## How to complete this task:
Take each line of the data that contains the string "your" and copy it.

## Material provided:
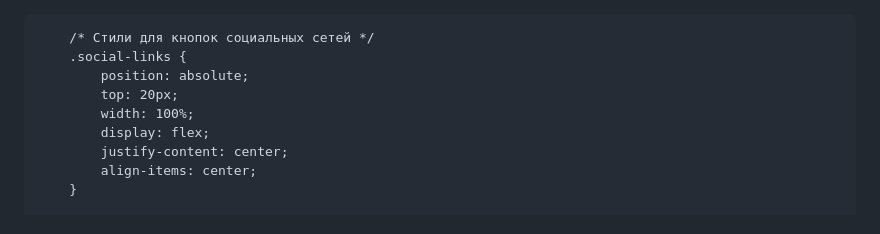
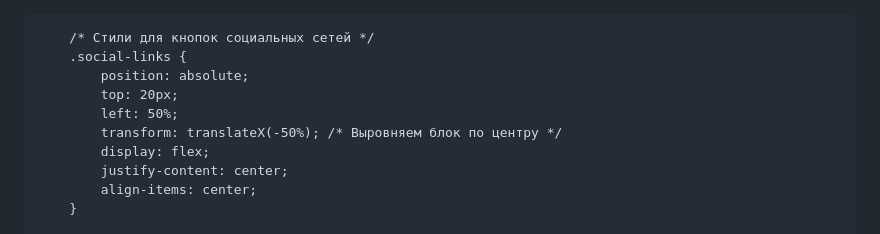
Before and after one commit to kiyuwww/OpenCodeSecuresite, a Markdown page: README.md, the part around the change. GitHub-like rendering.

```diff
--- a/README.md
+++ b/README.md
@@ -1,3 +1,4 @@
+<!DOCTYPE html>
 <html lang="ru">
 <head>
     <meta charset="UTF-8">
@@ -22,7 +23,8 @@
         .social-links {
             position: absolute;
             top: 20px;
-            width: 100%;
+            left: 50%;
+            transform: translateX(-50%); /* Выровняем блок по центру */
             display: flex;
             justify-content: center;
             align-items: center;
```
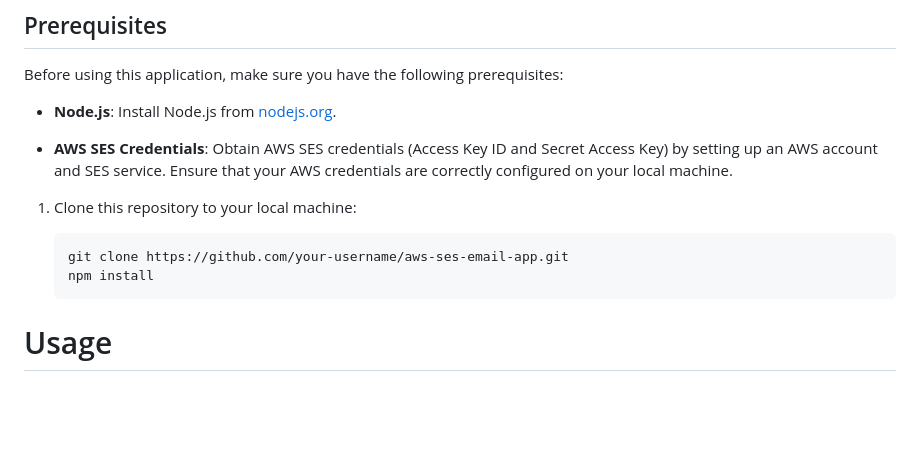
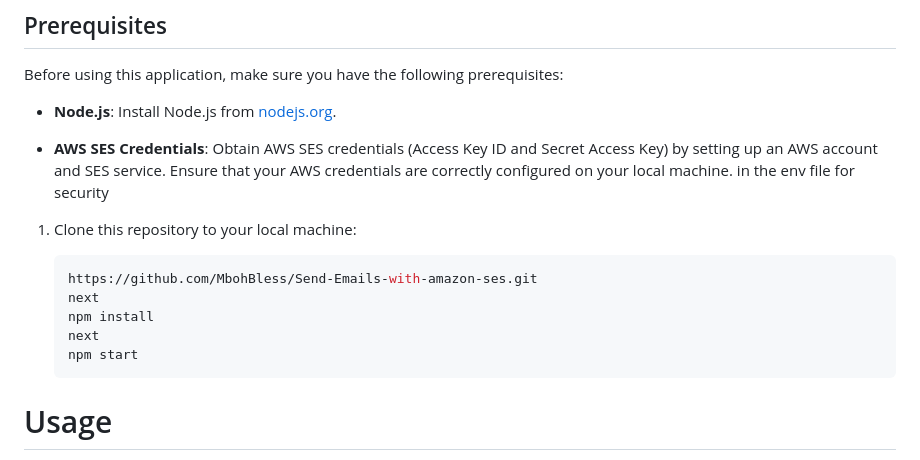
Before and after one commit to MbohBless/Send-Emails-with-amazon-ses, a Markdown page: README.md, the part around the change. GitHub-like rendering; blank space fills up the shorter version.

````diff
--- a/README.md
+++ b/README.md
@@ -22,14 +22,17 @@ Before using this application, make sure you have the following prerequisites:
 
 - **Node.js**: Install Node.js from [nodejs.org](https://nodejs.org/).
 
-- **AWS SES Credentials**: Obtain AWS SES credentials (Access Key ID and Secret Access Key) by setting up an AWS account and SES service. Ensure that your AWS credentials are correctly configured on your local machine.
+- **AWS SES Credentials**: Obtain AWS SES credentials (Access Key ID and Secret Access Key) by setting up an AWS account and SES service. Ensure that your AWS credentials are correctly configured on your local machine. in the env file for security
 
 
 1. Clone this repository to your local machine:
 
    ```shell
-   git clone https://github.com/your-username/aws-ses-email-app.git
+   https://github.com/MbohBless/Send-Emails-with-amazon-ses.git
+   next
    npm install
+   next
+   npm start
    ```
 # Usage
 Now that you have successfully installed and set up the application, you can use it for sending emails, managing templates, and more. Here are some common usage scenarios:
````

## Answer to the exercise:
-- **AWS SES Credentials**: Obtain AWS SES credentials (Access Key ID and Secret Access Key) by setting up an AWS account and SES service. Ensure that your AWS credentials are correctly configured on your local machine.
+- **AWS SES Credentials**: Obtain AWS SES credentials (Access Key ID and Secret Access Key) by setting up an AWS account and SES service. Ensure that your AWS credentials are correctly configured on your local machine. in the env file for security
 1. Clone this repository to your local machine:
-   git clone https://github.com/your-username/aws-ses-email-app.git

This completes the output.